==== Provided data ====

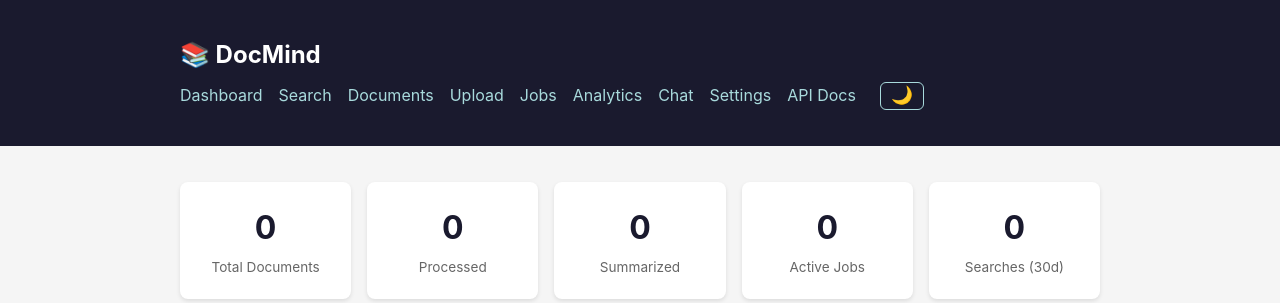
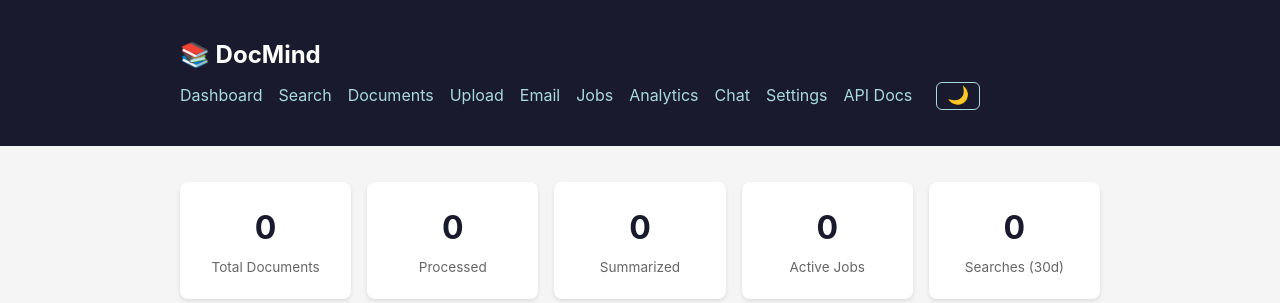
Before and after one commit to yzy806806/docmind, a FastAPI app: page / in a window 1280 px wide. Shown: the top 303 px of the page. Run offline with FastAPI, Linux system fonts and the light colour scheme; parts of the project's set-up code (start-up, migrations or seed data) failed here and were passed over; some libraries are stand-ins or nearby versions.

Commit message:
fix(email): add UI routes, email_meta display, nav link

```diff
--- a/src/web/server.py
+++ b/src/web/server.py
@@ -101,6 +101,7 @@ from ..core.config import config
 from ..core.cache import create_cache_backend
 from ..core.db_sqlite import Database
 from ..core.email_ingestor import email_polling_worker
+from ..core.crypto import init_encryptor
 from ..core.embeddings import EmbeddingClient
 from ..core.extractor import Extractor
 from ..core.job_queue import JobQueue
@@ -154,6 +155,9 @@ from .rendering import (
     _render_jobs_page,
     _render_job_detail,
     _render_collection_form,
+    _render_email_accounts_list,
+    _render_email_account_form,
+    _render_email_logs,
     _render_error,
     _svg_line_chart,
     _svg_bar_chart,
@@ -3375,6 +3379,123 @@ def create_app() -> FastAPI:
         return RedirectResponse(
             url=f"/documents/{doc_id}", status_code=303,
         )
+
+    # ── Email Account UI Pages ───────────────────────────────────
+
+    @app.get("/email-accounts", response_class=HTMLResponse, include_in_schema=False)
+    async def email_accounts_list_page(api_key: str = Security(api_key_header)):
+        if auth_enabled() and not api_key:
+            return unauthorized_response()
+        db = get_db()
+        accounts = await db.list_email_accounts(enabled_only=False)
+        for a in accounts:
+            a.pop("password", None)
+        return HTMLResponse(content=_render_email_accounts_list(accounts))
+
+    @app.get("/email-accounts/new", response_class=HTMLResponse, include_in_schema=False)
+    async def email_account_new_page(api_key: str = Security(api_key_header)):
+        if auth_enabled() and not api_key:
+            return unauthorized_response()
+        return HTMLResponse(content=_render_email_account_form(mode="create"))
+
+    @app.get("/email-accounts/{account_id}/edit", response_class=HTMLResponse, include_in_schema=False)
+    async def email_account_edit_page(account_id: int, api_key: str = Security(api_key_header)):
+        if auth_enabled() and not api_key:
+            return unauthorized_response()
+        db = get_db()
+        account = await db.get_email_account(account_id)
+        if not account:
+            return HTMLResponse(content=_render_error("Not Found", "Email account not found."), status_code=404)
+        account.pop("password", None)
+        return HTMLResponse(content=_render_email_account_form(mode="edit", account=account))
+
+    @app.get("/email-accounts/{account_id}/logs", response_class=HTMLResponse, include_in_schema=False)
+    async def email_account_logs_page(account_id: int, status: str = Query(default=""), page: int = Query(default=1, ge=1), per_page: int = Query(default=50, ge=1, le=200), api_key: str = Security(api_key_header)):
+        if auth_enabled() and not api_key:
+            return unauthorized_response()
+        db = get_db()
+        account = await db.get_email_account(account_id)
+        if not account:
+            return HTMLResponse(content=_render_error("Not Found", "Email account not found."), status_code=404)
+        account.pop("password", None)
+        offset = (page - 1) * per_page
+        logs = await db.list_email_ingestion_logs(account_id, status=status if status else None, limit=per_page, offset=offset)
+        total = await db.count_email_ingestion_logs(account_id, status=status if status else None)
+        return HTMLResponse(content=_render_email_logs(account=account, logs=logs, total=total, status_filter=status, page=page, per_page=per_page))
+
+    @app.get("/email-accounts/{account_id}/test", response_class=HTMLResponse, include_in_schema=False)
+    async def email_account_test_page(account_id: int, api_key: str = Security(api_key_header)):
+        if auth_enabled() and not api_key:
+            return unauthorized_response()
+        db = get_db()
+        account = await db.get_email_account(account_id)
+        if not account:
+            return HTMLResponse(content=_render_error("Not Found", "Email account not found."), status_code=404)
+        from ..core.email_ingestor import EmailIngestor
+        from ..core.config import EmailAccountConfig
+        acct = EmailAccountConfig(name=account.get("name",""), host=account.get("host",""), port=account.get("port",993), use_ssl=account.get("use_ssl",True), username=account.get("username",""), password=account.get("password",""), folder=account.get("folder","INBOX"))
+        ingestor = EmailIngestor(db, Extractor())
+        success, message = await ingestor.test_connection(acct)
+        account.pop("password", None)
+        error_text = f"Connection successful: {message}" if success else f"Connection test failed: {message}"
+        return HTMLResponse(content=_render_email_account_form(mode="edit", account=account, error=error_text))
+
+    @app.post("/email-accounts/create", response_class=HTMLResponse, include_in_schema=False)
+    async def email_account_create_post(request: Request, api_key: str = Security(api_key_header)):
+        if auth_enabled() and not api_key:
+            return unauthorized_response()
+        db = get_db()
+        form = await request.form()
+        body = {"name": form.get("name",""), "host": form.get("host",""), "port": int(form.get("port",993)), "use_ssl": form.get("use_ssl")=="1", "username": form.get("username",""), "password": form.get("password",""), "folder": form.get("folder","INBOX"), "body_handling": form.get("body_handling","save_with_attachments"), "attachment_whitelist": form.get("attachment_whitelist",""), "attachment_blacklist": form.get("attachment_blacklist",""), "enabled": form.get("enabled")=="1"}
+        try:
+            await db.create_email_account(body)
+        except Exception as e:
+            return HTMLResponse(content=_render_email_account_form(mode="create", error=str(e)), status_code=409)
+        return RedirectResponse(url="/email-accounts", status_code=303)
+
+    @app.post("/email-accounts/{account_id}/edit", response_class=HTMLResponse, include_in_schema=False)
+    async def email_account_edit_post(account_id: int, request: Request, api_key: str = Security(api_key_header)):
+        if auth_enabled() and not api_key:
+            return unauthorized_response()
+        db = get_db()
+        form = await request.form()
+        body = {"name": form.get("name",""), "host": form.get("host",""), "port": int(form.get("port",993)), "use_ssl": form.get("use_ssl")=="1", "username": form.get("username",""), "folder": form.get("folder","INBOX"), "body_handling": form.get("body_handling","save_with_attachments"), "attachment_whitelist": form.get("attachment_whitelist",""), "attachment_blacklist": form.get("attachment_blacklist",""), "enabled": form.get("enabled")=="1"}
+        password = form.get("password", "")
+        if password:
+            body["password"] = password
+        account = await db.update_email_account(account_id, body)
+        if not account:
+            return HTMLResponse(content=_render_error("Not Found", "Email account not found."), status_code=404)
+        return RedirectResponse(url="/email-accounts", status_code=303)
+
+    @app.post("/email-accounts/{account_id}/delete", response_class=HTMLResponse, include_in_schema=False)
+    async def email_account_delete_post(account_id: int, api_key: str = Security(api_key_header)):
+        if auth_enabled() and not api_key:
+            return unauthorized_response()
+        db = get_db()
+        await db.delete_email_account(account_id)
+        return RedirectResponse(url="/email-accounts", status_code=303)
+
+    @app.post("/email-accounts/{account_id}/sync", response_class=HTMLResponse, include_in_schema=False)
+    async def email_account_sync_post(account_id: int, api_key: str = Security(api_key_header)):
+        if auth_enabled() and not api_key:
+            return unauthorized_response()
+        db = get_db()
+        account_dict = await db.get_email_account(account_id)
+        if not account_dict:
+            return HTMLResponse(content=_render_error("Not Found", "Email account not found."), status_code=404)
+        from ..core.email_ingestor import EmailIngestor
+        from ..core.config import EmailAccountConfig
+        acct = EmailAccountConfig(name=account_dict.get("name",""), host=account_dict.get("host",""), port=account_dict.get("port",993), use_ssl=account_dict.get("use_ssl",True), username=account_dict.get("username",""), password=account_dict.get("password",""), folder=account_dict.get("folder","INBOX"), action_after_fetch=account_dict.get("action_after_fetch","mark_seen"), move_to_folder=account_dict.get("move_to_folder"), body_handling=account_dict.get("body_handling","save_with_attachments"), attachment_whitelist=account_dict.get("attachment_whitelist",""), attachment_blacklist=account_dict.get("attachment_blacklist",""), deduplication_strategy=account_dict.get("deduplication_strategy","message_id"), enabled=account_dict.get("enabled",True))
+        ingestor = EmailIngestor(db, Extractor())
+        try:
+            await ingestor.poll_account(acct, account_id=account_id)
+        except Exception:
+            accounts = await db.list_email_accounts(enabled_only=False)
+            for a in accounts:
+                a.pop("password", None)
+            return HTMLResponse(content=_render_email_accounts_list(accounts), status_code=500)
+        return RedirectResponse(url=f"/email-accounts/{account_id}/logs", status_code=303)
 
     # ── Email Account API ────────────────────────────────────────
 
--- a/src/web/templates/base.html
+++ b/src/web/templates/base.html
@@ -19,6 +19,7 @@
                 <a href="/search">Search</a>
                 <a href="/documents">Documents</a>
                 <a href="/upload">Upload</a>
+                <a href="/email-accounts">Email</a>
                 <a href="/jobs">Jobs</a>
                 <a href="/analytics">Analytics</a>
                 <a href="/chat">Chat</a>
```
Also changed, not shown: src/web/templates/documents/detail.html (+12 -0 lines).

====

**What is needed**
Look for the word "href" in the data, then return every line that contains it.

**Output below**
                 <a href="/search">Search</a>
                 <a href="/documents">Documents</a>
                 <a href="/upload">Upload</a>
+                <a href="/email-accounts">Email</a>
                 <a href="/jobs">Jobs</a>
                 <a href="/analytics">Analytics</a>
                 <a href="/chat">Chat</a>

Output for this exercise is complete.